The important point here is to keep exploring different learning techniques enabling us to stay interested, engaged and like a playful explorer in our musical universe.
Another impediment to our progress is reaching a plateau.
As with any other subject or skill, progress in music is never a smooth arc. At various times progress flies and at others the plateau comes. Sometimes we feel that we are regressing and this perception can bring on discouragement. The important thing to remember when feeling this way is that a plateau is a time of integrating and absorbing what you have learned previously and a time of preparation for your spirit, mind and body for the next great leap. It is a time of harvesting rather than growing.
Here are a few tools one can use to move through a plateau period:

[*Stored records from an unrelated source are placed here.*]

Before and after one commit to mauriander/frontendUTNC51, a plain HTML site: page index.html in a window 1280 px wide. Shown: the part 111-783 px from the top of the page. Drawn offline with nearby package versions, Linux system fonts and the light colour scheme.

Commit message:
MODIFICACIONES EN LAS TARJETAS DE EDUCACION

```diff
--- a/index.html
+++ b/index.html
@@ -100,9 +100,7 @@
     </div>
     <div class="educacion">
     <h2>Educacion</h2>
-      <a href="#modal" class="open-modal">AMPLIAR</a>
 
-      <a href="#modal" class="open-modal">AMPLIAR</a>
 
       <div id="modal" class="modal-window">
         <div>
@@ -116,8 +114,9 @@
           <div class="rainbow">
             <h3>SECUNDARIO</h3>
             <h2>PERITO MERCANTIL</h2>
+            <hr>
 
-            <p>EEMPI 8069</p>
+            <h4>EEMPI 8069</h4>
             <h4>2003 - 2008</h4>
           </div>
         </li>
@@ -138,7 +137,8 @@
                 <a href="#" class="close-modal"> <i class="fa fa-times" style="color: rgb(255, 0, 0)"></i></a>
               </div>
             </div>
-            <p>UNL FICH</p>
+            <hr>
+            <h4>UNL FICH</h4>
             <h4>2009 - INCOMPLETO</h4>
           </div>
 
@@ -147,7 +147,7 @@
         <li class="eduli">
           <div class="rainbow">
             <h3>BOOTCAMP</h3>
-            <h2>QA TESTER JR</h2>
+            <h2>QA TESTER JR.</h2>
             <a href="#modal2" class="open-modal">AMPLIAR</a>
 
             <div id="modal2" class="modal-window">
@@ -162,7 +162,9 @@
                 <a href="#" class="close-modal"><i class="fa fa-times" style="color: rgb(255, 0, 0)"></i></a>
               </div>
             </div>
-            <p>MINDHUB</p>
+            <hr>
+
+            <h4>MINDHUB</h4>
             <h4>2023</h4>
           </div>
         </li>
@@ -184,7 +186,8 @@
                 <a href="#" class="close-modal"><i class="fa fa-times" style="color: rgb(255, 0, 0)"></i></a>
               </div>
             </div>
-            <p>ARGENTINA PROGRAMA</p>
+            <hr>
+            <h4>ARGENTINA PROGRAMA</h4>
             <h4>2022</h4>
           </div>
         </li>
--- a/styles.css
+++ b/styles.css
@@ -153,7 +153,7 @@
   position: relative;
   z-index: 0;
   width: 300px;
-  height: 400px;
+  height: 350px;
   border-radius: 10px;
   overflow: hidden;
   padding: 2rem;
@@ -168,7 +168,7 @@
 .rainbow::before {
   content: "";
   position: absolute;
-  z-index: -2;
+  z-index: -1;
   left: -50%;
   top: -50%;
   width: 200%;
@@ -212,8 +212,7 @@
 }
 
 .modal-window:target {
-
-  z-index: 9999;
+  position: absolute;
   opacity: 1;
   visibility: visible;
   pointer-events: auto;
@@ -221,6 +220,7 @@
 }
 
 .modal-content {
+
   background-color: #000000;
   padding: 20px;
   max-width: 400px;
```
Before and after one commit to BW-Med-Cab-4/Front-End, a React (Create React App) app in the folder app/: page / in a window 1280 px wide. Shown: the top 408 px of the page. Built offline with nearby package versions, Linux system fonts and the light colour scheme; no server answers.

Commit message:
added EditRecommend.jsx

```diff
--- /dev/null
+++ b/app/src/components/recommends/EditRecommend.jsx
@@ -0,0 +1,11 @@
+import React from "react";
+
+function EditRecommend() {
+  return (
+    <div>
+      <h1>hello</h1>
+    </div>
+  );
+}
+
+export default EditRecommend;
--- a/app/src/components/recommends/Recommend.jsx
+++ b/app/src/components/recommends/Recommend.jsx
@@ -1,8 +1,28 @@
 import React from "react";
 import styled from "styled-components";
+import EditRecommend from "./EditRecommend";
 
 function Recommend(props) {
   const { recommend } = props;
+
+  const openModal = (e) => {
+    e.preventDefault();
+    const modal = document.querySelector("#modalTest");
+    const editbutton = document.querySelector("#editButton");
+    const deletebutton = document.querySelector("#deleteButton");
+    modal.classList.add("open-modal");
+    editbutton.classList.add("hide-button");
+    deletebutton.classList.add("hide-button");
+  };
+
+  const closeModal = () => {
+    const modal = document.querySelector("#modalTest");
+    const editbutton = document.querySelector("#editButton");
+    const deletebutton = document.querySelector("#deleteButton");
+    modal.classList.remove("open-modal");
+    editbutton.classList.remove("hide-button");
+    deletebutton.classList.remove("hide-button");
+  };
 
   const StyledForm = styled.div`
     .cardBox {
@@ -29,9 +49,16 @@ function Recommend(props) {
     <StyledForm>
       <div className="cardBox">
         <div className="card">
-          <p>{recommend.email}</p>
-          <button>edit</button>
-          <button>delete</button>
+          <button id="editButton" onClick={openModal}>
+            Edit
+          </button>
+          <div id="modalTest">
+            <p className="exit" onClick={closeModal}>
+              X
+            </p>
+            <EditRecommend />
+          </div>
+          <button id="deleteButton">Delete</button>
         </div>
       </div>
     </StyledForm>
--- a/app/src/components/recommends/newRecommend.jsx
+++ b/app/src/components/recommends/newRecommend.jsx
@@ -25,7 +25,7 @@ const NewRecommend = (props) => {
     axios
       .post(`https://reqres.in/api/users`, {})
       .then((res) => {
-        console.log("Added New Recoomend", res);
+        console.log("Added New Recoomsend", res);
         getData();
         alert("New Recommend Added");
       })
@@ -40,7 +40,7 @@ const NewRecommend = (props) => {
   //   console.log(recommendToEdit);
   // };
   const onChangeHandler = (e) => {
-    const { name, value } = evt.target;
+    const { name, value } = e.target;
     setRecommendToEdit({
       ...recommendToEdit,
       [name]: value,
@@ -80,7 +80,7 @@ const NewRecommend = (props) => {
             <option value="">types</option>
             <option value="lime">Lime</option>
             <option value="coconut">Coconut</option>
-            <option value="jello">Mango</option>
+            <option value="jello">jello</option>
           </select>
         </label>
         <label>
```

- Make sure you are using the four tools mentioned above. Use them completely and throughly, going more deeply into the area of your work which has caused frustration.
- Be self-aware. Over time we get to know when we are reaching a plateau. Thoughtful anticipation, as with any recurring experience in life, can help us to plan our approach. The famous American photographer Ansel Adams has said "Chance favors the prepared mind."
- Learn with friends. I have my students perform each Friday, whereby they perform for each other and give helpful criticism. If there isn't an organized group already available to you, then be pro-active and organize a group that group yourself.
- Have fun! Play by candle light. Practice in the dark. Play duets with a friend.
- Find a new way to do something that you've been doing the same way forever. Be fresh and new!
- Try moving around the score, rather than staying in one spot. Yes, you'll return to the challenging part, but only when you've got a new idea as to how to tackle it.
- Treat yourself to articles, books on your interests. Also find new interests!
- Go to concerts!
- Window shop for a 'new' instrument. Not to buy, but to learn from what that different instrument can teach you about you and how you approach an instrument. Instruments have different qualities and are teachers in and of themselves!
- Keep a journal. There is nothing more helpful and truthful about how we are learning than to review old journal entries. You'll see a pattern of growth spurts and plateaus. Use this information to anticipate plateaus and to dig out of them. You'll also notice both good and bad habits. A powerful tool. Use it!
Well, I hope this has been of help!
Next - Mapping and Keeping a Journal!